**Before-and-after change records:**
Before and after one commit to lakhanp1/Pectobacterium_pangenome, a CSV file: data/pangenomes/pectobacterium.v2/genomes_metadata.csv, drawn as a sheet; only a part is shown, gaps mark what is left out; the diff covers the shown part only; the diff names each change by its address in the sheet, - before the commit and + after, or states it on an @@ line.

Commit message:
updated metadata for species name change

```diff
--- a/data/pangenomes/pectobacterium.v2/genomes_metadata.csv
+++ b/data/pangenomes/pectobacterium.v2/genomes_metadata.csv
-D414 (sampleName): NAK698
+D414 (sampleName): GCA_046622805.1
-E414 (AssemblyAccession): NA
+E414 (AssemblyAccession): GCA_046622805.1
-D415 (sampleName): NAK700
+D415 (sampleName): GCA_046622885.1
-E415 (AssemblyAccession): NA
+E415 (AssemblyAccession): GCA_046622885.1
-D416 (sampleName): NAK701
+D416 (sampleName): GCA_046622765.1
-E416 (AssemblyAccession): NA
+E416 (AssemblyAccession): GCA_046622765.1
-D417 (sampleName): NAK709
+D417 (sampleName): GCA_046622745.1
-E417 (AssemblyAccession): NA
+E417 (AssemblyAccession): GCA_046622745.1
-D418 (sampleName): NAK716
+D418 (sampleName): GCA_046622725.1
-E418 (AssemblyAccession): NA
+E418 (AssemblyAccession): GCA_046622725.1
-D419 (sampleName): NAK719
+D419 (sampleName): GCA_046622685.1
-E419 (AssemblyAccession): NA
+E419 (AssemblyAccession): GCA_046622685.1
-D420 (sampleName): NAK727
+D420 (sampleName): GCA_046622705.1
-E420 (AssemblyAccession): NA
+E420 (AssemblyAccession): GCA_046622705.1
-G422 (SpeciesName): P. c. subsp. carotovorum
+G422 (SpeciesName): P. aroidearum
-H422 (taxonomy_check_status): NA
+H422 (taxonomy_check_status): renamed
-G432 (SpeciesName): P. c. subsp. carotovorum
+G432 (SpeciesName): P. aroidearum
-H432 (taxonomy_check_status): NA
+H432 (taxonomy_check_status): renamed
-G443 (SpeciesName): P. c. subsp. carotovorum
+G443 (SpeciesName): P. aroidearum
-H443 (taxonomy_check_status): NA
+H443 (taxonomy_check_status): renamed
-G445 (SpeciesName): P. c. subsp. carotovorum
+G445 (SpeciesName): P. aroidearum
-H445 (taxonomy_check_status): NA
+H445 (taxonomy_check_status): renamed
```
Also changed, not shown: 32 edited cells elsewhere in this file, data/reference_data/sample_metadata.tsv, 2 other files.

--

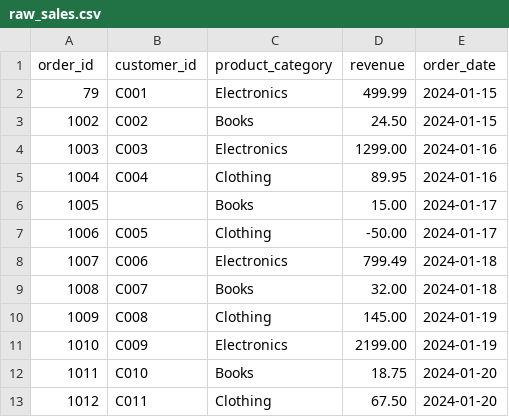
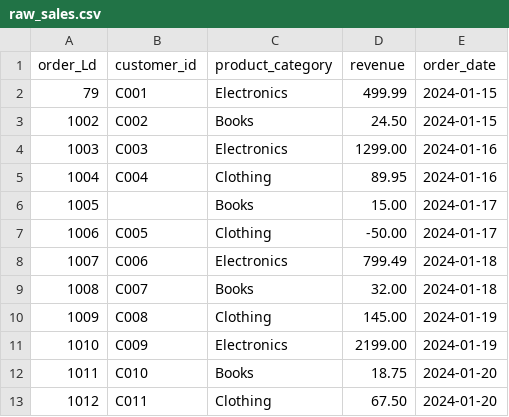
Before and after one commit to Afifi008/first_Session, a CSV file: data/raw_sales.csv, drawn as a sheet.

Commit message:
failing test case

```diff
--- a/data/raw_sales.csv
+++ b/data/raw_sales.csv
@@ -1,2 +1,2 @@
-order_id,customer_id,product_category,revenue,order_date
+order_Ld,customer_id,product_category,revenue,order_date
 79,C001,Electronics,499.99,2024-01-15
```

==

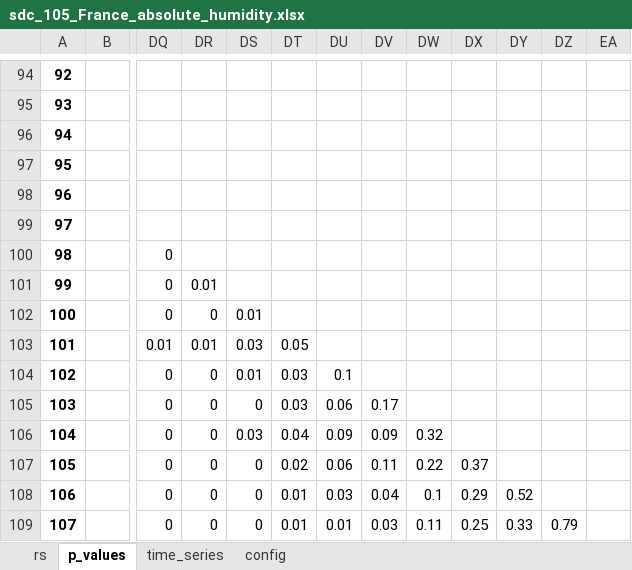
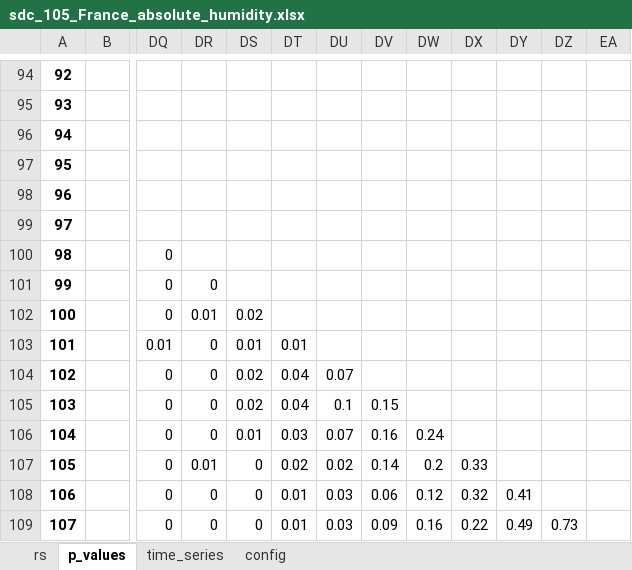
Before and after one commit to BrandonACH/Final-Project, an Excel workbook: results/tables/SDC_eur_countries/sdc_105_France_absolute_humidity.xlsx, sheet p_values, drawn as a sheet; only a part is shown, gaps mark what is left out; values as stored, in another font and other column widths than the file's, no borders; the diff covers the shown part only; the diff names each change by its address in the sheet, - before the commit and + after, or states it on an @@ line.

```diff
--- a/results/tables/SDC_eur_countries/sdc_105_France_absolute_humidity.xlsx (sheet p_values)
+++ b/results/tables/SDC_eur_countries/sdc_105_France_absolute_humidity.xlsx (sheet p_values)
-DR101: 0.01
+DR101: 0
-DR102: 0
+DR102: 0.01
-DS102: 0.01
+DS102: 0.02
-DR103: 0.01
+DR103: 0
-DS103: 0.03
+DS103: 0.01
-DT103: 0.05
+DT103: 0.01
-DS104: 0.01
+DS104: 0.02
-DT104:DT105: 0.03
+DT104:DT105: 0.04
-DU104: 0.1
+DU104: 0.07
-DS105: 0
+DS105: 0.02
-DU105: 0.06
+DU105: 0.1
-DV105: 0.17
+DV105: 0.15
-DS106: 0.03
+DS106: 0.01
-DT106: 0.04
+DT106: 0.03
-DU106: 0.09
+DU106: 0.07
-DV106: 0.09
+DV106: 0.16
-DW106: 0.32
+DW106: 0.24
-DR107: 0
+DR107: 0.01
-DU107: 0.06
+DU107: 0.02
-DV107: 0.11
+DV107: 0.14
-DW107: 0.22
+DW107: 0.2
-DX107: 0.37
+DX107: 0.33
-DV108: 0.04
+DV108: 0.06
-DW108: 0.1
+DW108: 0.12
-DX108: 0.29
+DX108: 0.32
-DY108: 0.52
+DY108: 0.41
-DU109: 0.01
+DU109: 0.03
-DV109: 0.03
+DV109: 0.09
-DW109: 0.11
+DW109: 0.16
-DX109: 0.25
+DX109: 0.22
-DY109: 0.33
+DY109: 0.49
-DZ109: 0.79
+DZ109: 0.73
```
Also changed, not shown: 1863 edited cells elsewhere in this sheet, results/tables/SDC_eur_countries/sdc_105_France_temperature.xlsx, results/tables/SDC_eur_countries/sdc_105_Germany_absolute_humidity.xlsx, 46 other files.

**WHAT YOU ARE ASKED TO DO:** Could you filter the entries above for lines holding the string "gaps" and copy them?

**ANSWER TO THIS TASK:**
Before and after one commit to lakhanp1/Pectobacterium_pangenome, a CSV file: data/pangenomes/pectobacterium.v2/genomes_metadata.csv, drawn as a sheet; only a part is shown, gaps mark what is left out; the diff covers the shown part only; the diff names each change by its address in the sheet, - before the commit and + after, or states it on an @@ line.
Before and after one commit to BrandonACH/Final-Project, an Excel workbook: results/tables/SDC_eur_countries/sdc_105_France_absolute_humidity.xlsx, sheet p_values, drawn as a sheet; only a part is shown, gaps mark what is left out; values as stored, in another font and other column widths than the file's, no borders; the diff covers the shown part only; the diff names each change by its address in the sheet, - before the commit and + after, or states it on an @@ line.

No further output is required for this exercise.